**Problem description**.
In the data below, find every line with the string "theme" and pull it out.

**Before-and-after page screenshots**.
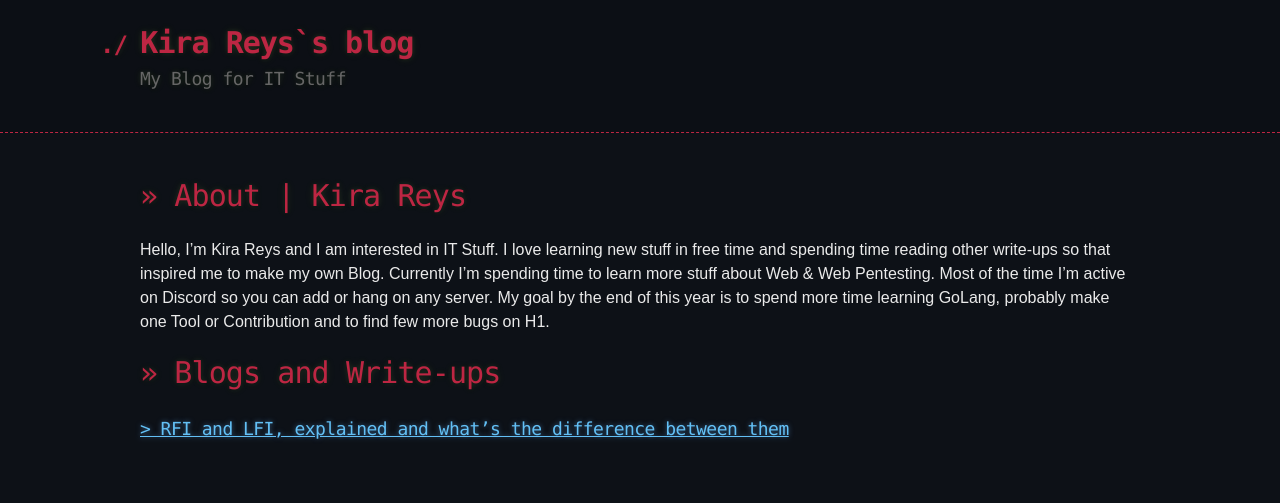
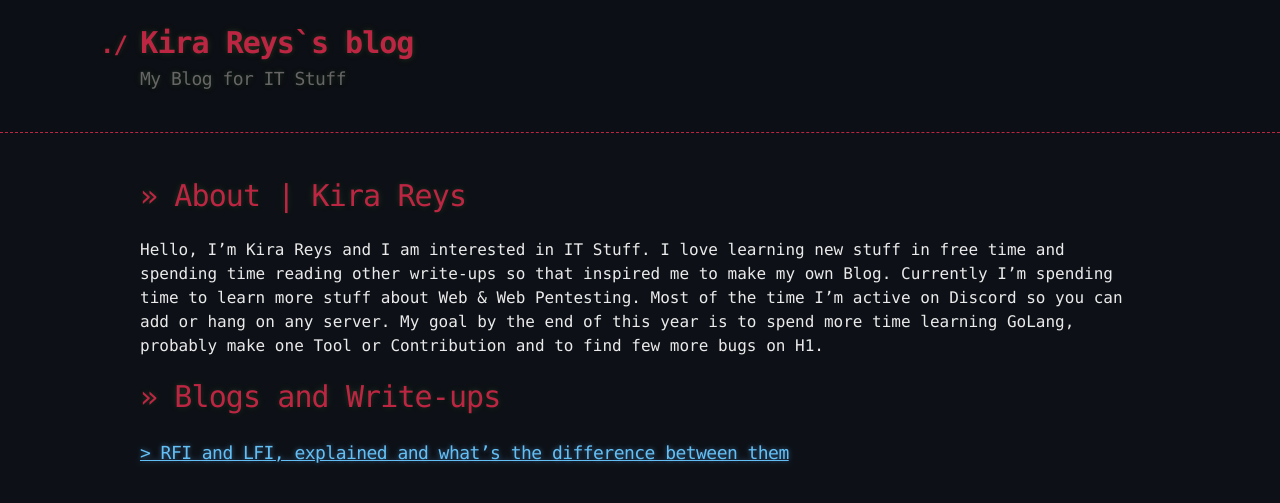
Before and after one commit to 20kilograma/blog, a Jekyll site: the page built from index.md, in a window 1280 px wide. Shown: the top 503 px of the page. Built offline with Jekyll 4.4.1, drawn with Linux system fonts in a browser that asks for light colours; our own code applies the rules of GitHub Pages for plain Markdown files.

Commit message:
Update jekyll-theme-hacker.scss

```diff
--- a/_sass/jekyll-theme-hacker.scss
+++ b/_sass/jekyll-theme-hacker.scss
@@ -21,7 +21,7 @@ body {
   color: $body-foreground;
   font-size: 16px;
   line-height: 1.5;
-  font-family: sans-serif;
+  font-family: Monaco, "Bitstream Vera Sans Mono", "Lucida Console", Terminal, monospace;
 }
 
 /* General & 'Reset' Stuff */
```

**Your response**.
Update jekyll-theme-hacker.scss
--- a/_sass/jekyll-theme-hacker.scss
+++ b/_sass/jekyll-theme-hacker.scss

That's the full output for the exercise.